Citigroup Inc. said on Friday that it discovered fraudulent loans in its Mexico subsidiary and that its employees may have been in on the crime.
Writing down the loans will reduce the bank's 2013 net income by $235 million, bringing the previously reported total to $13.91 billion, the bank said in a statement.
Citigroup said it believes at this point that the incident was an isolated episode.
The bad loans were made to Oceanografia SA de CV, a Mexican oil services company that is a contractor for the nation's state-owned oil company, Pemex. Oceanografia is in the middle of a corruption probe in Mexico.
Oceanografia borrowed from Citigroup's Mexican unit, Banco Nacional de Mexico or Banamex, using expected payments from Pemex as collateral.
Banamex discovered in a recent review that Oceanografia appeared to have falsified invoices to Pemex that were collateral for loans, Citigroup Chief Executive Michael Corbat said in a separate memo to employees. The bank wrote down about $400 million of loans backed by the bogus invoices.
On Feb. 11, Oceanografia was suspended from receiving government contracts for 21 months and 12 days. Oceanografia says that 97 percent of its revenues are from Pemex.
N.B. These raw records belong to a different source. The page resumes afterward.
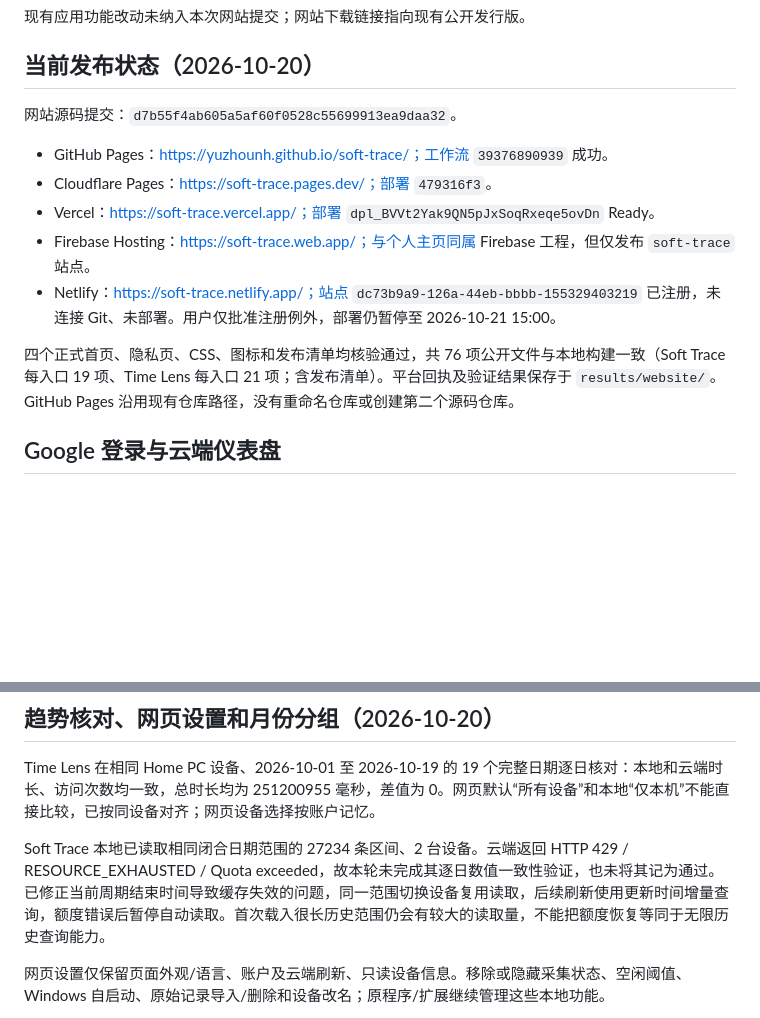
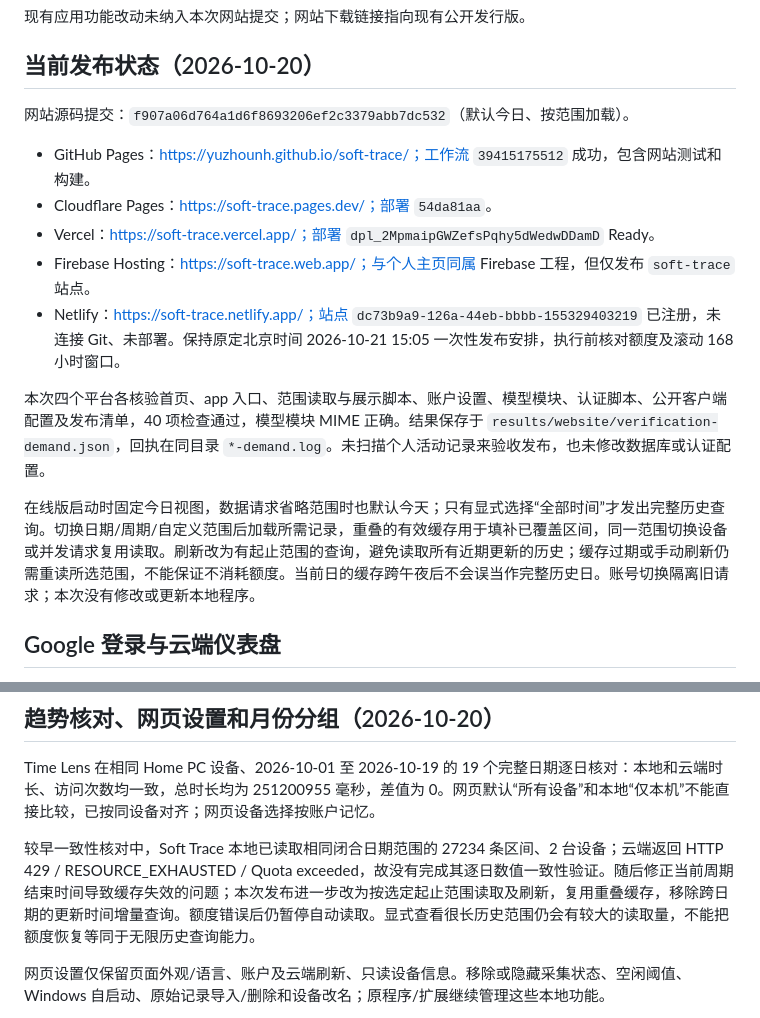
Before and after one commit to yuzhounh/soft-trace, a Markdown page: docs/website-deployment.md, 2 parts joined by grey strips. Drawn GitHub-style; blank space fills up the shorter version.

Commit message:
Record Soft Trace date-range website deployment [skip netlify] [skip ci]

```diff
--- a/docs/website-deployment.md
+++ b/docs/website-deployment.md
@@ -15,15 +15,17 @@
 
 ## 当前发布状态（2026-10-20）
 
-网站源码提交：`d7b55f4ab605a5af60f0528c55699913ea9daa32`。
+网站源码提交：`f907a06d764a1d6f8693206ef2c3379abb7dc532`（默认今日、按范围加载）。
 
-- GitHub Pages：https://yuzhounh.github.io/soft-trace/；工作流 `39376890939` 成功。
-- Cloudflare Pages：https://soft-trace.pages.dev/；部署 `479316f3`。
-- Vercel：https://soft-trace.vercel.app/；部署 `dpl_BVVt2Yak9QN5pJxSoqRxeqe5ovDn` Ready。
+- GitHub Pages：https://yuzhounh.github.io/soft-trace/；工作流 `39415175512` 成功，包含网站测试和构建。
+- Cloudflare Pages：https://soft-trace.pages.dev/；部署 `54da81aa`。
+- Vercel：https://soft-trace.vercel.app/；部署 `dpl_2MpmaipGWZefsPqhy5dWedwDDamD` Ready。
 - Firebase Hosting：https://soft-trace.web.app/；与个人主页同属 Firebase 工程，但仅发布 `soft-trace` 站点。
-- Netlify：https://soft-trace.netlify.app/；站点 `dc73b9a9-126a-44eb-bbbb-155329403219` 已注册，未连接 Git、未部署。用户仅批准注册例外，部署仍暂停至 2026-10-21 15:00。
+- Netlify：https://soft-trace.netlify.app/；站点 `dc73b9a9-126a-44eb-bbbb-155329403219` 已注册，未连接 Git、未部署。保持原定北京时间 2026-10-21 15:05 一次性发布安排，执行前核对额度及滚动 168 小时窗口。
 
-四个正式首页、隐私页、CSS、图标和发布清单均核验通过，共 76 项公开文件与本地构建一致（Soft Trace 每入口 19 项、Time Lens 每入口 21 项；含发布清单）。平台回执及验证结果保存于 `results/website/`。GitHub Pages 沿用现有仓库路径，没有重命名仓库或创建第二个源码仓库。
+本次四个平台各核验首页、app 入口、范围读取与展示脚本、账户设置、模型模块、认证脚本、公开客户端配置及发布清单，40 项检查通过，模型模块 MIME 正确。结果保存于 `results/website/verification-demand.json`，回执在同目录 `*-demand.log`。未扫描个人活动记录来验收发布，也未修改数据库或认证配置。
+
+在线版启动时固定今日视图，数据请求省略范围时也默认今天；只有显式选择“全部时间”才发出完整历史查询。切换日期/周期/自定义范围后加载所需记录，重叠的有效缓存用于填补已覆盖区间，同一范围切换设备或并发请求复用读取。刷新改为有起止范围的查询，避免读取所有近期更新的历史；缓存过期或手动刷新仍需重读所选范围，不能保证不消耗额度。当前日的缓存跨午夜后不会误当作完整历史日。账号切换隔离旧请求；本次没有修改或更新本地程序。
 
 ## Google 登录与云端仪表盘
 
@@ -41,7 +43,7 @@ Google 登录由用户在真实浏览器完成；Soft Trace 已展示云端活
 
 Time Lens 在相同 Home PC 设备、2026-10-01 至 2026-10-19 的 19 个完整日期逐日核对：本地和云端时长、访问次数均一致，总时长均为 251200955 毫秒，差值为 0。网页默认“所有设备”和本地“仅本机”不能直接比较，已按同设备对齐；网页设备选择按账户记忆。
 
-Soft Trace 本地已读取相同闭合日期范围的 27234 条区间、2 台设备。云端返回 HTTP 429 / RESOURCE_EXHAUSTED / Quota exceeded，故本轮未完成其逐日数值一致性验证，也未将其记为通过。已修正当前周期结束时间导致缓存失效的问题，同一范围切换设备复用读取，后续刷新使用更新时间增量查询，额度错误后暂停自动读取。首次载入很长历史范围仍会有较大的读取量，不能把额度恢复等同于无限历史查询能力。
+较早一致性核对中，Soft Trace 本地已读取相同闭合日期范围的 27234 条区间、2 台设备；云端返回 HTTP 429 / RESOURCE_EXHAUSTED / Quota exceeded，故没有完成其逐日数值一致性验证。随后修正当前周期结束时间导致缓存失效的问题；本次发布进一步改为按选定起止范围读取及刷新，复用重叠缓存，移除跨日期的更新时间增量查询。额度错误后仍暂停自动读取。显式查看很长历史范围仍会有较大的读取量，不能把额度恢复等同于无限历史查询能力。
 
 网页设置仅保留页面外观/语言、账户及云端刷新、只读设备信息。移除或隐藏采集状态、空闲阈值、Windows 自启动、原始记录导入/删除和设备改名；原程序/扩展继续管理这些本地功能。
 
```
Corbat said in the statement that Banamex has "worked with Mexico's attorney general to initiate criminal actions" over the matter and that it is exploring legal options. Criminal actions "may allow us to recover damages," Corbat said.
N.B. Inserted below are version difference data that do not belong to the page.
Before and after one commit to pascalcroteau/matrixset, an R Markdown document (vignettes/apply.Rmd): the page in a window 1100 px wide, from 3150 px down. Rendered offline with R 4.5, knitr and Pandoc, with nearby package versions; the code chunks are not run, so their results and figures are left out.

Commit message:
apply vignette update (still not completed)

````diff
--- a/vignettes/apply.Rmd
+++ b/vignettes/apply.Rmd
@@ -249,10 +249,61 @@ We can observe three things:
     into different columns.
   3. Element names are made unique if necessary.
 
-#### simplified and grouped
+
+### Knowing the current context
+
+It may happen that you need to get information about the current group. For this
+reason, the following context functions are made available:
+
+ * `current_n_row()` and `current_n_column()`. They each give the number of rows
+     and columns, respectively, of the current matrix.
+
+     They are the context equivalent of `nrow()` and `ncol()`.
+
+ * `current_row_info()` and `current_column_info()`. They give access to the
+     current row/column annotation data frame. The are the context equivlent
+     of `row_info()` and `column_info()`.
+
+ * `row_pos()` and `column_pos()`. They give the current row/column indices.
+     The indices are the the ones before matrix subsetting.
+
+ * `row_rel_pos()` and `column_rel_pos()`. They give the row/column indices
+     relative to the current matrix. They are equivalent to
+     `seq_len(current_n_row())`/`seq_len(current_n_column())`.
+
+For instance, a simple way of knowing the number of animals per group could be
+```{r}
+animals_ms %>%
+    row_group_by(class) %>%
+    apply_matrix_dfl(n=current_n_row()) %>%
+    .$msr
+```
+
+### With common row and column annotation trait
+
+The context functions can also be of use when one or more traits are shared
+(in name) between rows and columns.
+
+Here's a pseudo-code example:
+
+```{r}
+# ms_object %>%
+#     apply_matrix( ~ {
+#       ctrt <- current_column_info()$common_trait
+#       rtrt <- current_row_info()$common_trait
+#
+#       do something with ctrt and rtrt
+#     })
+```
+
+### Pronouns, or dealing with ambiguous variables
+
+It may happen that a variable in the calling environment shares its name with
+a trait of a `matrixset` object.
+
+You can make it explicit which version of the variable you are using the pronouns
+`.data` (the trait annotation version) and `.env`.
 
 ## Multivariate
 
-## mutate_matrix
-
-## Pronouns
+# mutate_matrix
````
In the memo to employees, Corbat noted that a Banamex employee had processed the fraudulent invoices, and that it is "not clear how many people were involved in the fraud."
"I can assure you there will be accountability for those who perpetrated this despicable crime and any employee who enabled it, either through lax supervision, circumvention of our controls or violating our Code of Conduct," Corbat said.
Mexico's attorney general's office was due to hold a news conference about Oceanografia on Friday. Pemex said it will also participate.
Citigroup shares have fallen in recent weeks on concerns that slowing growth in emerging markets may reveal bad loans, as well as increase the risk of trading losses.
In the third quarter of 2013 problems with about $300 million of loans that Banamex had made to three Mexican homebuilders prompted Citigroup to book reserves for expected losses on the loans.
Citigroup is the third-largest U.S. bank by assets. The company views its international business as a competitive advantage over other big banks in the United States.
The bank said it estimates that it is able to validate $185 million of the $585 million of accounts receivable. Citigroup said it is charging the $400 million difference to operating expenses in its previously-announced fourth-quarter results. The total pre-tax expense is $360 million after adjusting Banamex compensation expense by $40 million, the statement said.
Citigroup said it has not determined if it faces losses on another $33 million for outstanding loans made directly to Oceanografia and letters of credit issued for the company.
Citigroup shares rose 0.4 percent to $48.90.
Reporting by David Henry in New York and Elinor Comlay in Mexico City; Editing by Jeffrey Benkoe and Phil Berlowitz.